Exercise requirements: From first line to last, print the records exactly, but leave out the pictures.

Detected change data
_____

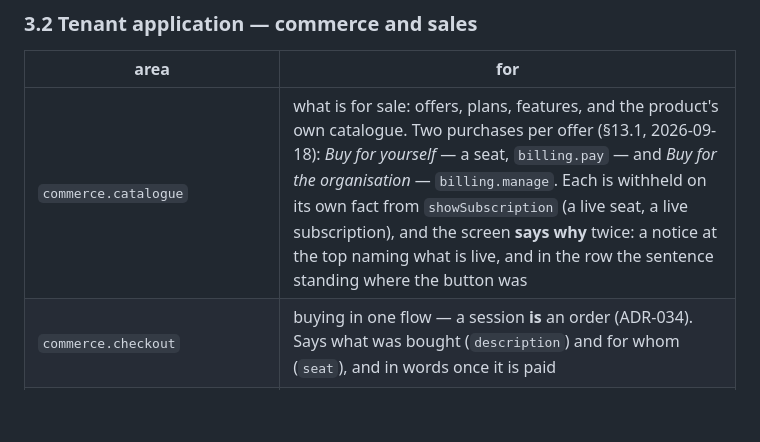
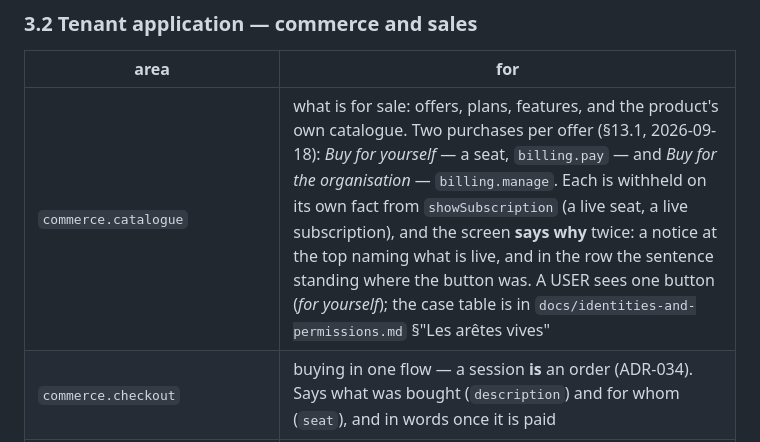
Before and after one commit to bertrandra/backprod, a Markdown page: docs/ui-spec.md, the part around the change. GitHub-like rendering; blank space fills up the shorter version.

```diff
--- a/docs/ui-spec.md
+++ b/docs/ui-spec.md
@@ -157,7 +157,7 @@ added (§8).
 
 | area | for |
 |---|---|
-| `commerce.catalogue` | what is for sale: offers, plans, features, and the product's own catalogue. Two purchases per offer (§13.1, 2026-09-18): *Buy for yourself* — a seat, `billing.pay` — and *Buy for the organisation* — `billing.manage`. Each is withheld on its own fact from `showSubscription` (a live seat, a live subscription), and the screen **says why** twice: a notice at the top naming what is live, and in the row the sentence standing where the button was |
+| `commerce.catalogue` | what is for sale: offers, plans, features, and the product's own catalogue. Two purchases per offer (§13.1, 2026-09-18): *Buy for yourself* — a seat, `billing.pay` — and *Buy for the organisation* — `billing.manage`. Each is withheld on its own fact from `showSubscription` (a live seat, a live subscription), and the screen **says why** twice: a notice at the top naming what is live, and in the row the sentence standing where the button was. A USER sees one button (*for yourself*); the case table is in `docs/identities-and-permissions.md` §"Les arêtes vives" |
 | `commerce.checkout` | buying in one flow — a session **is** an order (ADR-034). Says what was bought (`description`) and for whom (`seat`), and in words once it is paid |
 | `commerce.catalogue_authoring` | writing the catalogue: draft a version, publish it. `catalog.manage`, TENANT_ADMIN only — and only where the platform has lent this tenant the catalogue (ADR-040), since the permission is not resolved otherwise |
 | `sales.quotes` | a quote's life: raise, send, accept, reject |
```
Also changed, not shown: docs/identities-and-permissions.md (+22 -0 lines).
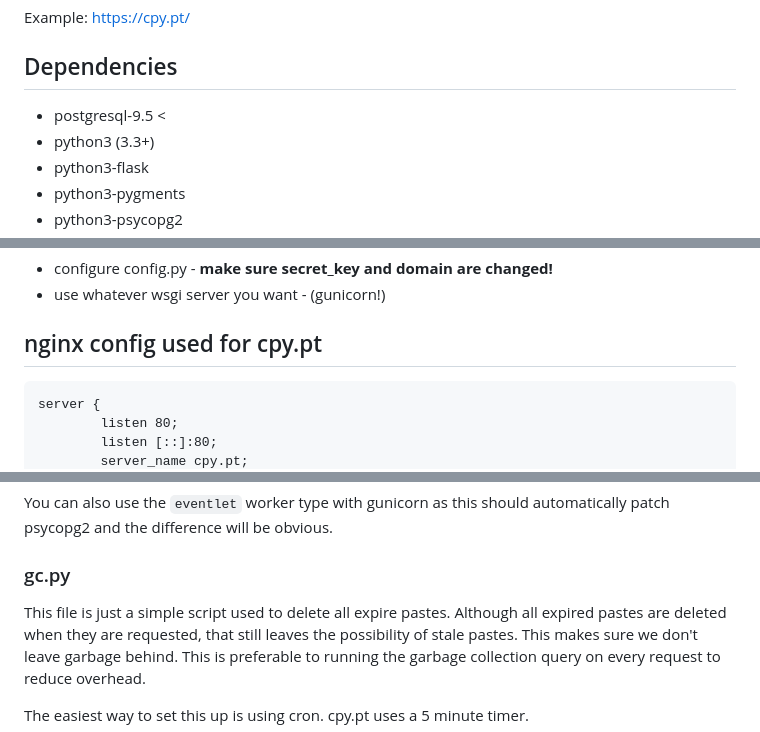
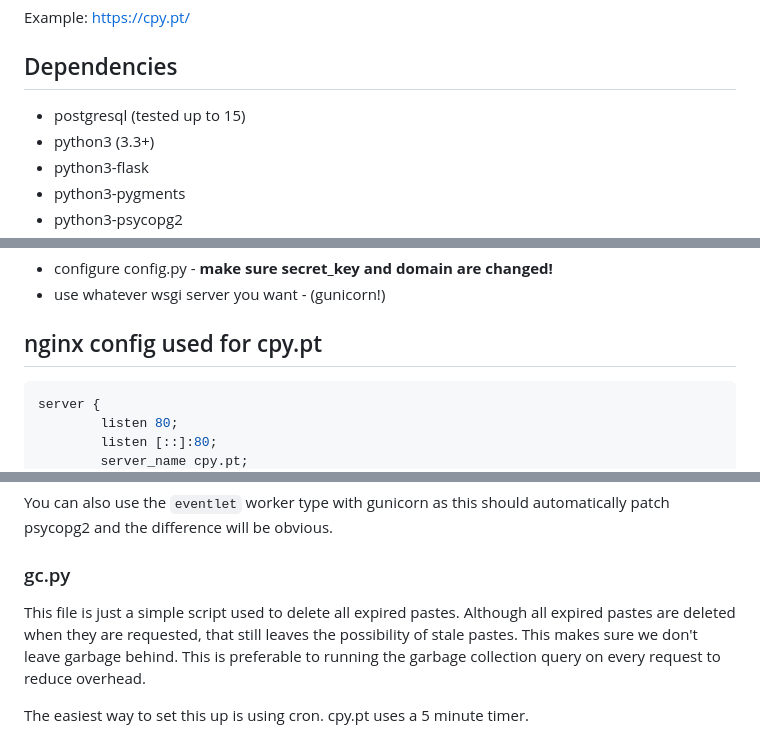
Before and after one commit to lbatalha/pastething, a Markdown page: README.md, 3 parts joined by grey strips. Rendered like a GitHub page.

````diff
--- a/README.md
+++ b/README.md
@@ -5,7 +5,7 @@ Example: https://cpy.pt/
 
 ## Dependencies
 
-* postgresql-9.5 <
+* postgresql (tested up to 15)
 * python3 (3.3+)
 * python3-flask
 * python3-pygments
@@ -31,7 +31,7 @@ Example: https://cpy.pt/
 
 ## nginx config used for cpy.pt
 
-```
+```nginx
 server {
         listen 80;
         listen [::]:80;
@@ -141,7 +143,7 @@ You can also use the `eventlet` worker type with gunicorn as this should automat
 
 ### gc.py
 
-This file is just a simple script used to delete all expire pastes.
+This file is just a simple script used to delete all expired pastes.
 Although all expired pastes are deleted when they are requested, that still leaves the possibility of stale pastes. This makes sure we don't leave garbage behind.
 This is preferable to running the garbage collection query on every request to reduce overhead.
 
````
Also changed, not shown: other parts of README.md (+3 -1 lines).
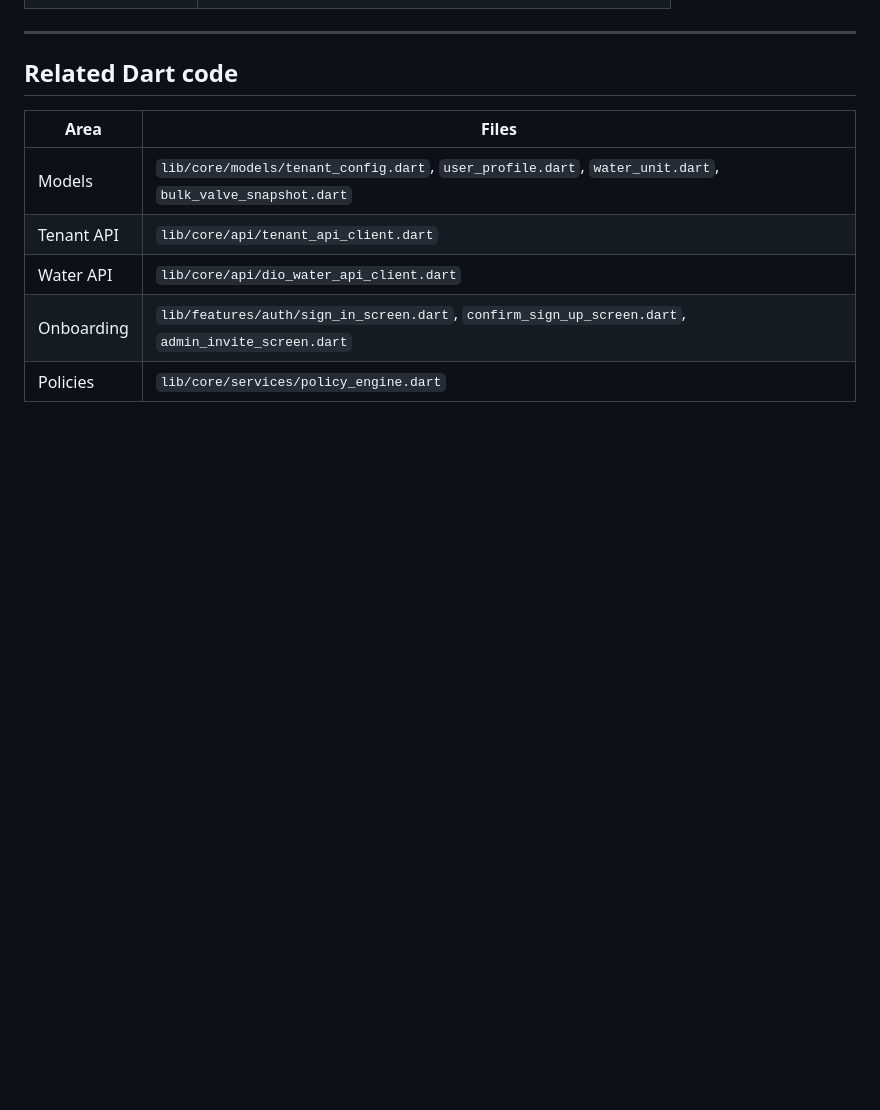
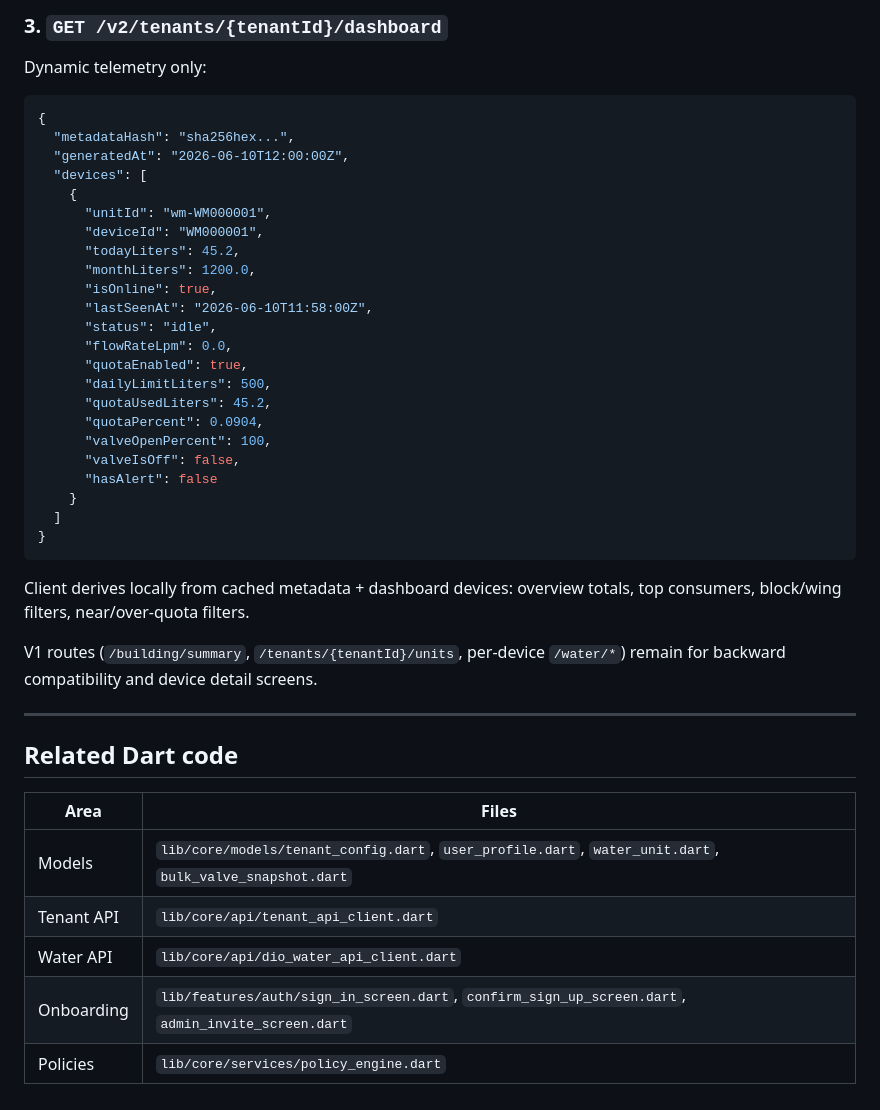
Before and after one commit to compilerNayan/v_switch_app, a Markdown page: water_meter_app/docs/API.md, the part around one of its changes. Drawn GitHub-style; blank space fills up the shorter version.

````diff
--- a/water_meter_app/docs/API.md
+++ b/water_meter_app/docs/API.md
@@ -757,3 +831,36 @@ Idempotent: re-calling for the same serial refreshes the pending record.
+### 3. `GET /v2/tenants/{tenantId}/dashboard`
+
+Dynamic telemetry only:
+
+```json
+{
+  "metadataHash": "sha256hex...",
+  "generatedAt": "2026-06-10T12:00:00Z",
+  "devices": [
+    {
+      "unitId": "wm-WM000001",
+      "deviceId": "WM000001",
+      "todayLiters": 45.2,
+      "monthLiters": 1200.0,
+      "isOnline": true,
+      "lastSeenAt": "2026-06-10T11:58:00Z",
+      "status": "idle",
+      "flowRateLpm": 0.0,
+      "quotaEnabled": true,
+      "dailyLimitLiters": 500,
+      "quotaUsedLiters": 45.2,
+      "quotaPercent": 0.0904,
+      "valveOpenPercent": 100,
+      "valveIsOff": false,
+      "hasAlert": false
+    }
+  ]
+}
+```
+
+Client derives locally from cached metadata + dashboard devices: overview totals, top consumers, block/wing filters, near/over-quota filters.
+
+V1 routes (`/building/summary`, `/tenants/{tenantId}/units`, per-device `/water/*`) remain for backward compatibility and device detail screens.
 
 ---
 
````
Also changed, not shown: other parts of water_meter_app/docs/API.md (+74 -0 lines).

_____

Answer section:
Before and after one commit to bertrandra/backprod, a Markdown page: docs/ui-spec.md, the part around the change. GitHub-like rendering; blank space fills up the shorter version.

```diff
--- a/docs/ui-spec.md
+++ b/docs/ui-spec.md
@@ -157,7 +157,7 @@ added (§8).
 
 | area | for |
 |---|---|
-| `commerce.catalogue` | what is for sale: offers, plans, features, and the product's own catalogue. Two purchases per offer (§13.1, 2026-09-18): *Buy for yourself* — a seat, `billing.pay` — and *Buy for the organisation* — `billing.manage`. Each is withheld on its own fact from `showSubscription` (a live seat, a live subscription), and the screen **says why** twice: a notice at the top naming what is live, and in the row the sentence standing where the button was |
+| `commerce.catalogue` | what is for sale: offers, plans, features, and the product's own catalogue. Two purchases per offer (§13.1, 2026-09-18): *Buy for yourself* — a seat, `billing.pay` — and *Buy for the organisation* — `billing.manage`. Each is withheld on its own fact from `showSubscription` (a live seat, a live subscription), and the screen **says why** twice: a notice at the top naming what is live, and in the row the sentence standing where the button was. A USER sees one button (*for yourself*); the case table is in `docs/identities-and-permissions.md` §"Les arêtes vives" |
 | `commerce.checkout` | buying in one flow — a session **is** an order (ADR-034). Says what was bought (`description`) and for whom (`seat`), and in words once it is paid |
 | `commerce.catalogue_authoring` | writing the catalogue: draft a version, publish it. `catalog.manage`, TENANT_ADMIN only — and only where the platform has lent this tenant the catalogue (ADR-040), since the permission is not resolved otherwise |
 | `sales.quotes` | a quote's life: raise, send, accept, reject |
```
Also changed, not shown: docs/identities-and-permissions.md (+22 -0 lines).
Before and after one commit to lbatalha/pastething, a Markdown page: README.md, 3 parts joined by grey strips. Rendered like a GitHub page.

````diff
--- a/README.md
+++ b/README.md
@@ -5,7 +5,7 @@ Example: https://cpy.pt/
 
 ## Dependencies
 
-* postgresql-9.5 <
+* postgresql (tested up to 15)
 * python3 (3.3+)
 * python3-flask
 * python3-pygments
@@ -31,7 +31,7 @@ Example: https://cpy.pt/
 
 ## nginx config used for cpy.pt
 
-```
+```nginx
 server {
         listen 80;
         listen [::]:80;
@@ -141,7 +143,7 @@ You can also use the `eventlet` worker type with gunicorn as this should automat
 
 ### gc.py
 
-This file is just a simple script used to delete all expire pastes.
+This file is just a simple script used to delete all expired pastes.
 Although all expired pastes are deleted when they are requested, that still leaves the possibility of stale pastes. This makes sure we don't leave garbage behind.
 This is preferable to running the garbage collection query on every request to reduce overhead.
 
````
Also changed, not shown: other parts of README.md (+3 -1 lines).
Before and after one commit to compilerNayan/v_switch_app, a Markdown page: water_meter_app/docs/API.md, the part around one of its changes. Drawn GitHub-style; blank space fills up the shorter version.

````diff
--- a/water_meter_app/docs/API.md
+++ b/water_meter_app/docs/API.md
@@ -757,3 +831,36 @@ Idempotent: re-calling for the same serial refreshes the pending record.
+### 3. `GET /v2/tenants/{tenantId}/dashboard`
+
+Dynamic telemetry only:
+
+```json
+{
+  "metadataHash": "sha256hex...",
+  "generatedAt": "2026-06-10T12:00:00Z",
+  "devices": [
+    {
+      "unitId": "wm-WM000001",
+      "deviceId": "WM000001",
+      "todayLiters": 45.2,
+      "monthLiters": 1200.0,
+      "isOnline": true,
+      "lastSeenAt": "2026-06-10T11:58:00Z",
+      "status": "idle",
+      "flowRateLpm": 0.0,
+      "quotaEnabled": true,
+      "dailyLimitLiters": 500,
+      "quotaUsedLiters": 45.2,
+      "quotaPercent": 0.0904,
+      "valveOpenPercent": 100,
+      "valveIsOff": false,
+      "hasAlert": false
+    }
+  ]
+}
+```
+
+Client derives locally from cached metadata + dashboard devices: overview totals, top consumers, block/wing filters, near/over-quota filters.
+
+V1 routes (`/building/summary`, `/tenants/{tenantId}/units`, per-device `/water/*`) remain for backward compatibility and device detail screens.
 
 ---
 
````
Also changed, not shown: other parts of water_meter_app/docs/API.md (+74 -0 lines).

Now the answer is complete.